Ziauddin's family is an extraordinarily strong unit and they are all, from what I can see, a very brave one. He said he had to learn new things in his life and we should all keep our hearts and our minds open. He confessed that before he came to the UK he had never prepared breakfast for his wife or family because it was not the way in his culture. This was women's work and undignified for a man. Sitting at the breakfast table in his house in Birmingham life is different now and all the richer for it. Small things, small changes, small moments perhaps, but it is the small things that make a difference. What is life after all but a series of moments? It's what you do with them that counts. Ziauddin and his family have done a lot.
Entwined with digniy and honour are shame and guilt and again from the Dignity Diaries, Andre Mostert from South Africa, talks movingly about ‘white guilt’ and how it affected him growing up under Apartheid. What touched me most is when he recalls the moment black South Africans finally got the vote and the lines of people waiting were so long, that he and his friend decided not to 'queue'.
"The world had moved on, but us spoilt white boys, to us it was just voting right? So we go to a bar and watch it on TV. And I'll never forget, we were sitting there watching journalists talking to people standing in these lines for hours that went on forever and this one journalist goes up to an old black woman waiting in line and says to her,
'How long have you been waiting in this queue?
She looks at him and says,
'My whole life'
The men and women in the Dag Auditorium at the UN, working to help others affected by the kinds of poverty I touched on, they have been waiting in that queue their whole lives. Waiting and working to get to the front. We all have. The people in that room are all working to change what has always been just because of prejudice and precedent to help make the world a better place. We are slowing moving forward and the good news is there are millions of people in our queue with more joining everyday. The front of the queue is getting nearer simply through sheer numbers alone.
Changing hearts as well as minds has never been so important. Sign up to the campaign and let's talk about the elephant in the room, before man makes discussion about dignity extinct too.

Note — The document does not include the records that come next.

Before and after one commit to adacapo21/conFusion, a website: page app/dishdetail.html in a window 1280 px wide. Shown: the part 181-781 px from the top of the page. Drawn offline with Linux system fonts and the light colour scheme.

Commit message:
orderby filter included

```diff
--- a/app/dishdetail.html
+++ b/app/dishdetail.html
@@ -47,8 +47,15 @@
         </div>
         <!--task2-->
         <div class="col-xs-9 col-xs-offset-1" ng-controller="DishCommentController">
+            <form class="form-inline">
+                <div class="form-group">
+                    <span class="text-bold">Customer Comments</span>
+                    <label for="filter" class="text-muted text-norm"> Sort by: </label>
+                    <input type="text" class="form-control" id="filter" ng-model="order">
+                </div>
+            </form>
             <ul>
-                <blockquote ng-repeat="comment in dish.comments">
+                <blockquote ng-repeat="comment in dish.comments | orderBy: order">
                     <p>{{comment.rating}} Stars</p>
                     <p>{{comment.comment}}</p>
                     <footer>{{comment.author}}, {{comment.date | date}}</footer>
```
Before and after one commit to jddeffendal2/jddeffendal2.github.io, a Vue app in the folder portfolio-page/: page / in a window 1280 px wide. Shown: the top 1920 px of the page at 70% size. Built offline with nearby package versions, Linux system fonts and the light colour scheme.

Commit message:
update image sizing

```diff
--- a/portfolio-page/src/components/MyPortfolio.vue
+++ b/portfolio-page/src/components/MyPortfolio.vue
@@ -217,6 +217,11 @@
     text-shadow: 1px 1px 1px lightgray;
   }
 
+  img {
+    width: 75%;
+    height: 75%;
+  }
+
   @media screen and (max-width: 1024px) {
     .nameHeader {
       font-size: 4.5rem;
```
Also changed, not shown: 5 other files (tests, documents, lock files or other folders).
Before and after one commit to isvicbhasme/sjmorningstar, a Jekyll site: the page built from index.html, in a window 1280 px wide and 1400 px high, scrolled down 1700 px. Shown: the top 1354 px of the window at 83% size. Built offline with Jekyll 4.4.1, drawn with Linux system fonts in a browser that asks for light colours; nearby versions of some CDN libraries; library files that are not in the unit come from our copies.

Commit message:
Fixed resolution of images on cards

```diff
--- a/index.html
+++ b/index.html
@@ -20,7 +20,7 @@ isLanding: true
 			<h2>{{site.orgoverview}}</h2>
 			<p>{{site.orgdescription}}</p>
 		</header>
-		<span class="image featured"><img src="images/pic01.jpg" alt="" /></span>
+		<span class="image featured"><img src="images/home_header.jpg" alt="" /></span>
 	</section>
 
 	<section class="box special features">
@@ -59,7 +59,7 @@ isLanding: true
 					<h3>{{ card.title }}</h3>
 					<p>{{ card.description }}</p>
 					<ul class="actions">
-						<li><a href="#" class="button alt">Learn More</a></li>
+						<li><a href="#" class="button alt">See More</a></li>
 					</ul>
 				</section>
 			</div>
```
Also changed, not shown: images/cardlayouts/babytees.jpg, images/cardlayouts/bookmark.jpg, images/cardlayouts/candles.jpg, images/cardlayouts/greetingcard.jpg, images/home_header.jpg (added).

Interviews with Ziauddin Yosafzsi and Andre Mostert can be found under Dignity Diaries by clicking on the link 'New global conversation' under the Dignity and Honour Campaign heading on our home page.